You can’t get the consumers without the service providers. Service providers go where the best leads are and the market consolidates, there is usually only room for 1-2 marketplaces and the rest die.
If you don’t believe me look at Online Auctions, not long after Ebay launched there were many competitors launching online auction sites, they almost all died.
In the Australian Jobs, Real Estate and Automotive markets there are only 1-2 really viable businesses per segment, the others are sub-optimal existing on scraping listings and a bit of ad revenue and lead generation.
Even the winners are now being attacked by free classifieds of which there is one dominate leader in Australia (Gumtree) and the US (Craigslist).
To launch a double sided marketplace, you need to do a lot of hard early work to convince enough service providers or inventory to get on board and then the consumers follow and it snowballs.
Most of the local services markets that Franchise groups serve are being attacked by Marketplace apps that make it very easy to match users and service providers and are far more powerful at generating new business than most franchise groups have ever managed to do.
Once these marketplace apps are established (and they are rapidly becoming established) the chances of anyone getting a new franchise group in the services industry off the ground are virtually non existent.
What to do?
If you are a Franchise group owner, work out how to dis-intermediate yourself before someone else does.
If you are a potential franchisee just don’t sign anything, use your local marketplace apps to generate your own business and build your brand via your ratings and recommendations.
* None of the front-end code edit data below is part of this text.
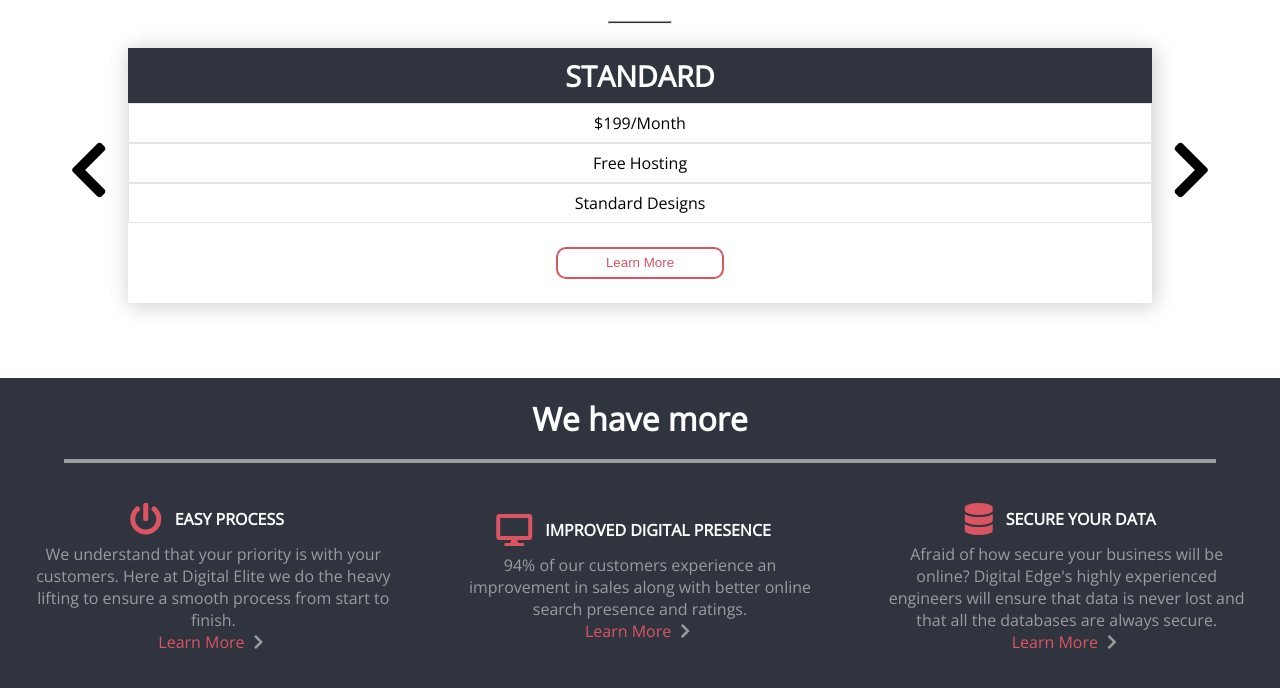
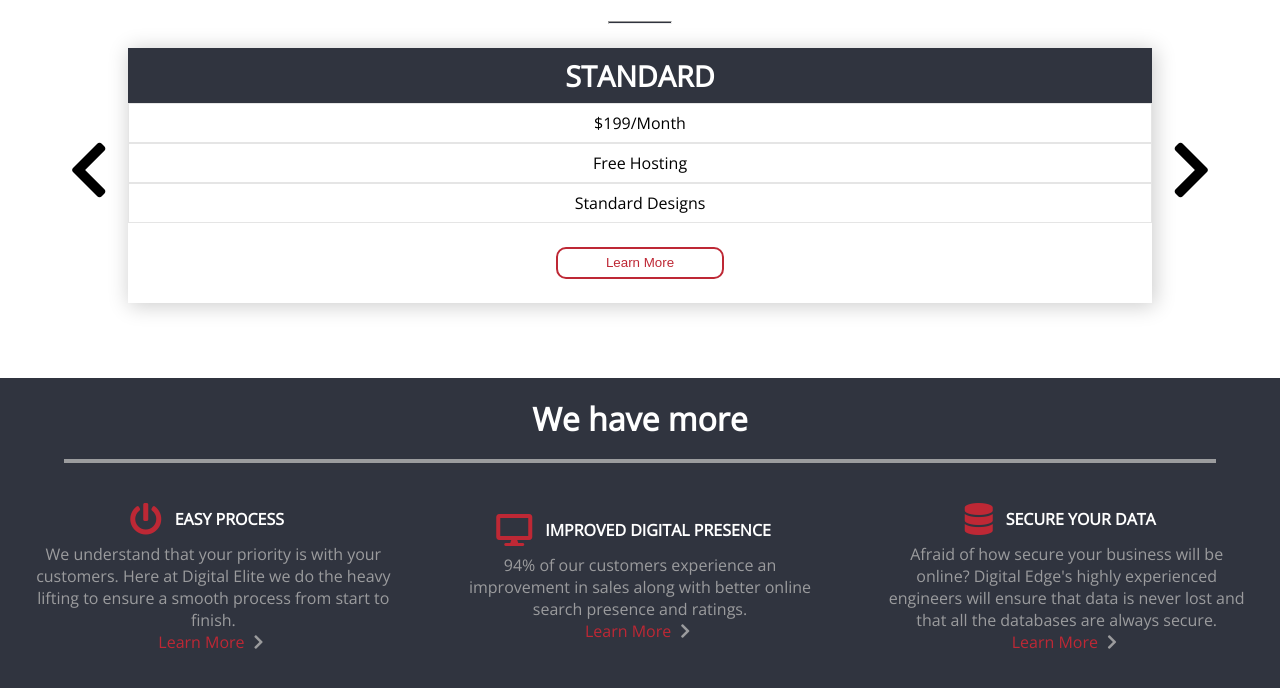
Before and after one commit to 3drdsh3in/digital-edge, a website: page index.html in a window 1280 px wide. Shown: the part 1072-1760 px from the top of the page. Drawn offline with nearby package versions, Linux system fonts and the light colour scheme.

Commit message:
final commit

```diff
--- a/scss/_variables.scss
+++ b/scss/_variables.scss
@@ -1,7 +1,8 @@
 // Theme Color:
-// $primary-theme-color: #be2835;
+// $secondary-theme-color: #DB5461;
 $primary-theme-color: #b3b3b3d0;
-$secondary-theme-color: #DB5461;
+$secondary-theme-color: #be2835;
+$hover-secondary-theme-color: #be2835cd;
 
 // Potential text colors:
 $text-color: rgb(0, 0, 0);
--- a/scss/style.scss
+++ b/scss/style.scss
@@ -542,6 +542,12 @@ body, html {
 .learn-more-link a {
     color: $secondary-theme-color;
     text-decoration: none;
+    transition: color 0s 0s;
+}
+
+.learn-more-link a:hover {
+    transition: color 0s 0s;
+    color: $hover-secondary-theme-color;
 }
 
 .learn-more-link i {
```
Also changed, not shown: css/style.css, 1 other file.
If you are an existing franchisee, unless you are absolutely killing it, work out how to get the hell out of your agreement or how to supplement it using both e-commerce and Marketplace Apps until its not important anymore and you can decline to renew the agreement next time it comes around.
If you are a manufacturer and work with a distribution channel, realise that if you don’t sell online you are going to be beaten by someone who does. Encourage your channel to morph into service providers.
If you are part of the distribution channel, start morphing now before someone makes you.
The Franchise Model of Product & Services Sales was always a bit broken, often very broken for the franchisee and it is going to be quickly eroded by the success of e-Commerce and Service Marketplace Apps.
The role of entrepreneurs launching startups should be to disrupt inefficient self serving business models, to break their businesses and to make the experience more convenient and cheaper for users and generate more business and better utilisation for the service providers.
To quote activist Leroy Eldridge Cleaver
If you aren’t part of the solution, then you are part of the problem.